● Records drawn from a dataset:
####################
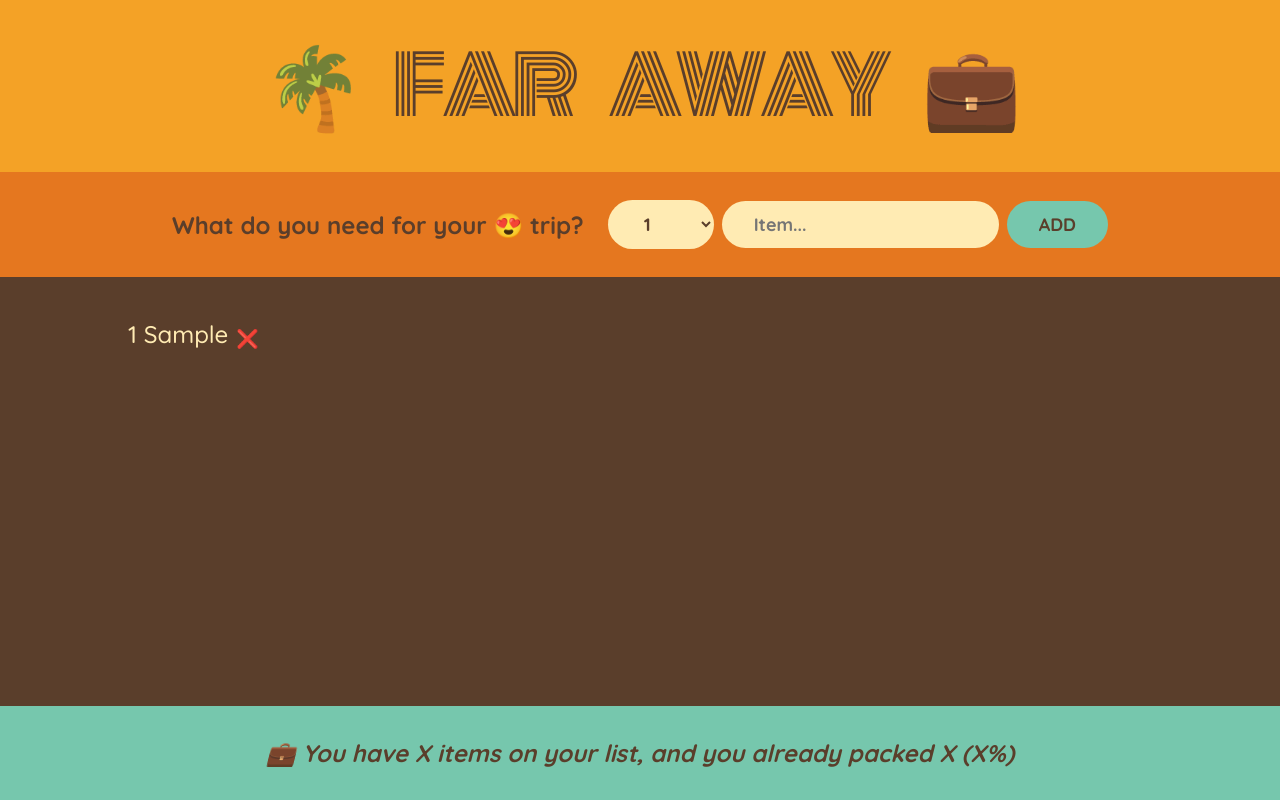
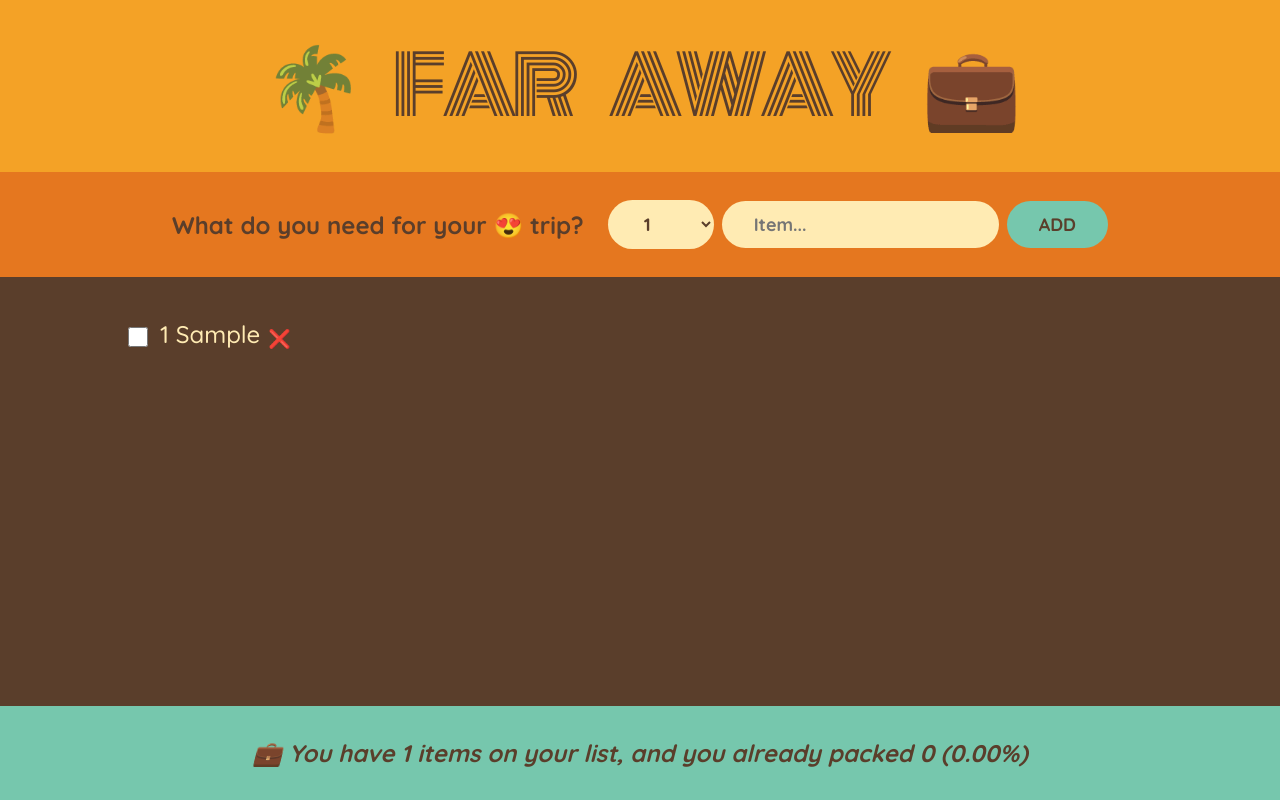
Before and after one commit to trana5197/travel-list, a React (Create React App) app: page / in a window 1280 px wide. Both pictures are taken after typing "Sample" into the empty fields and a click on the button "ADD". Built offline with nearby package versions, Linux system fonts and the light colour scheme.

Commit message:
Updating items and deriving state done

```diff
--- a/src/App.js
+++ b/src/App.js
@@ -11,12 +11,24 @@ export default function App() {
     setItems((items) => items.filter((item) => item.id !== id));
   }
 
+  function handleToggleItem(id) {
+    setItems((items) =>
+      items.map((item) =>
+        item.id === id ? { ...item, packed: !item.packed } : item
+      )
+    );
+  }
+
   return (
     <div className="app">
       <Logo />
       <Form onAddItem={handleAddItem} />
-      <PackingList items={items} onDeleteItem={handleDeleteItem} />
-      <Stats />
+      <PackingList
+        items={items}
+        onDeleteItem={handleDeleteItem}
+        onToggleItem={handleToggleItem}
+      />
+      <Stats items={items} />
     </div>
   );
 }
@@ -71,37 +83,62 @@ function Form({ onAddItem }) {
   );
 }
 
-function PackingList({ items, onDeleteItem }) {
+function PackingList({ items, onDeleteItem, onToggleItem }) {
   return (
     <div className="list">
       <ul>
         {items.map((item) => (
-          <Item item={item} key={item.id} onDeleteItem={onDeleteItem} />
+          <Item
+            item={item}
+            key={item.id}
+            onDeleteItem={onDeleteItem}
+            onToggleItem={onToggleItem}
+          />
         ))}
       </ul>
     </div>
   );
 }
 
-function Item({ item, onDeleteItem }) {
-  function handleDeleteItem(id) {
-    onDeleteItem(id);
-  }
-
+function Item({ item, onDeleteItem, onToggleItem }) {
   return (
     <li>
+      <input
+        type="checkbox"
+        value={item.packed}
+        onChange={() => onToggleItem(item.id)}
+      />
       <span style={item.packed ? { textDecoration: "line-through" } : {}}>
         {item.quantity} {item.description}
-        <button onClick={() => handleDeleteItem(item.id)}>❌</button>
+        <button onClick={() => onDeleteItem(item.id)}>❌</button>
       </span>
     </li>
   );
 }
 
-function Stats() {
+function Stats({ items }) {
+  function itemsPacked(items) {
+    return items.filter((item) => item.packed === true).length;
+  }
+
+  function itemsPackedPercent(items) {
+    const totalItemsPacked = itemsPacked(items);
+    const totalItems = items.length;
+
+    const percentOfItemPacked = (totalItemsPacked / totalItems) * 100;
+    return percentOfItemPacked.toFixed(2);
+  }
+
   return (
     <footer className="stats">
-      <em>💼 You have X items on your list, and you already packed X (X%)</em>
+      <em>
+        {items.length !== 0
+          ? `💼 You have ${
+              items.length
+            } items on your list, and you already packed
+        ${itemsPacked(items)} (${itemsPackedPercent(items)}%)`
+          : "💼 You have no items on your list"}
+      </em>
     </footer>
   );
 }
```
####################
● To do:
Write out every entry above exactly as it stands, minus the pictures.

● Written solution:
Before and after one commit to trana5197/travel-list, a React (Create React App) app: page / in a window 1280 px wide. Both pictures are taken after typing "Sample" into the empty fields and a click on the button "ADD". Built offline with nearby package versions, Linux system fonts and the light colour scheme.

Commit message:
Updating items and deriving state done

```diff
--- a/src/App.js
+++ b/src/App.js
@@ -11,12 +11,24 @@ export default function App() {
     setItems((items) => items.filter((item) => item.id !== id));
   }
 
+  function handleToggleItem(id) {
+    setItems((items) =>
+      items.map((item) =>
+        item.id === id ? { ...item, packed: !item.packed } : item
+      )
+    );
+  }
+
   return (
     <div className="app">
       <Logo />
       <Form onAddItem={handleAddItem} />
-      <PackingList items={items} onDeleteItem={handleDeleteItem} />
-      <Stats />
+      <PackingList
+        items={items}
+        onDeleteItem={handleDeleteItem}
+        onToggleItem={handleToggleItem}
+      />
+      <Stats items={items} />
     </div>
   );
 }
@@ -71,37 +83,62 @@ function Form({ onAddItem }) {
   );
 }
 
-function PackingList({ items, onDeleteItem }) {
+function PackingList({ items, onDeleteItem, onToggleItem }) {
   return (
     <div className="list">
       <ul>
         {items.map((item) => (
-          <Item item={item} key={item.id} onDeleteItem={onDeleteItem} />
+          <Item
+            item={item}
+            key={item.id}
+            onDeleteItem={onDeleteItem}
+            onToggleItem={onToggleItem}
+          />
         ))}
       </ul>
     </div>
   );
 }
 
-function Item({ item, onDeleteItem }) {
-  function handleDeleteItem(id) {
-    onDeleteItem(id);
-  }
-
+function Item({ item, onDeleteItem, onToggleItem }) {
   return (
     <li>
+      <input
+        type="checkbox"
+        value={item.packed}
+        onChange={() => onToggleItem(item.id)}
+      />
       <span style={item.packed ? { textDecoration: "line-through" } : {}}>
         {item.quantity} {item.description}
-        <button onClick={() => handleDeleteItem(item.id)}>❌</button>
+        <button onClick={() => onDeleteItem(item.id)}>❌</button>
       </span>
     </li>
   );
 }
 
-function Stats() {
+function Stats({ items }) {
+  function itemsPacked(items) {
+    return items.filter((item) => item.packed === true).length;
+  }
+
+  function itemsPackedPercent(items) {
+    const totalItemsPacked = itemsPacked(items);
+    const totalItems = items.length;
+
+    const percentOfItemPacked = (totalItemsPacked / totalItems) * 100;
+    return percentOfItemPacked.toFixed(2);
+  }
+
   return (
     <footer className="stats">
-      <em>💼 You have X items on your list, and you already packed X (X%)</em>
+      <em>
+        {items.length !== 0
+          ? `💼 You have ${
+              items.length
+            } items on your list, and you already packed
+        ${itemsPacked(items)} (${itemsPackedPercent(items)}%)`
+          : "💼 You have no items on your list"}
+      </em>
     </footer>
   );
 }
```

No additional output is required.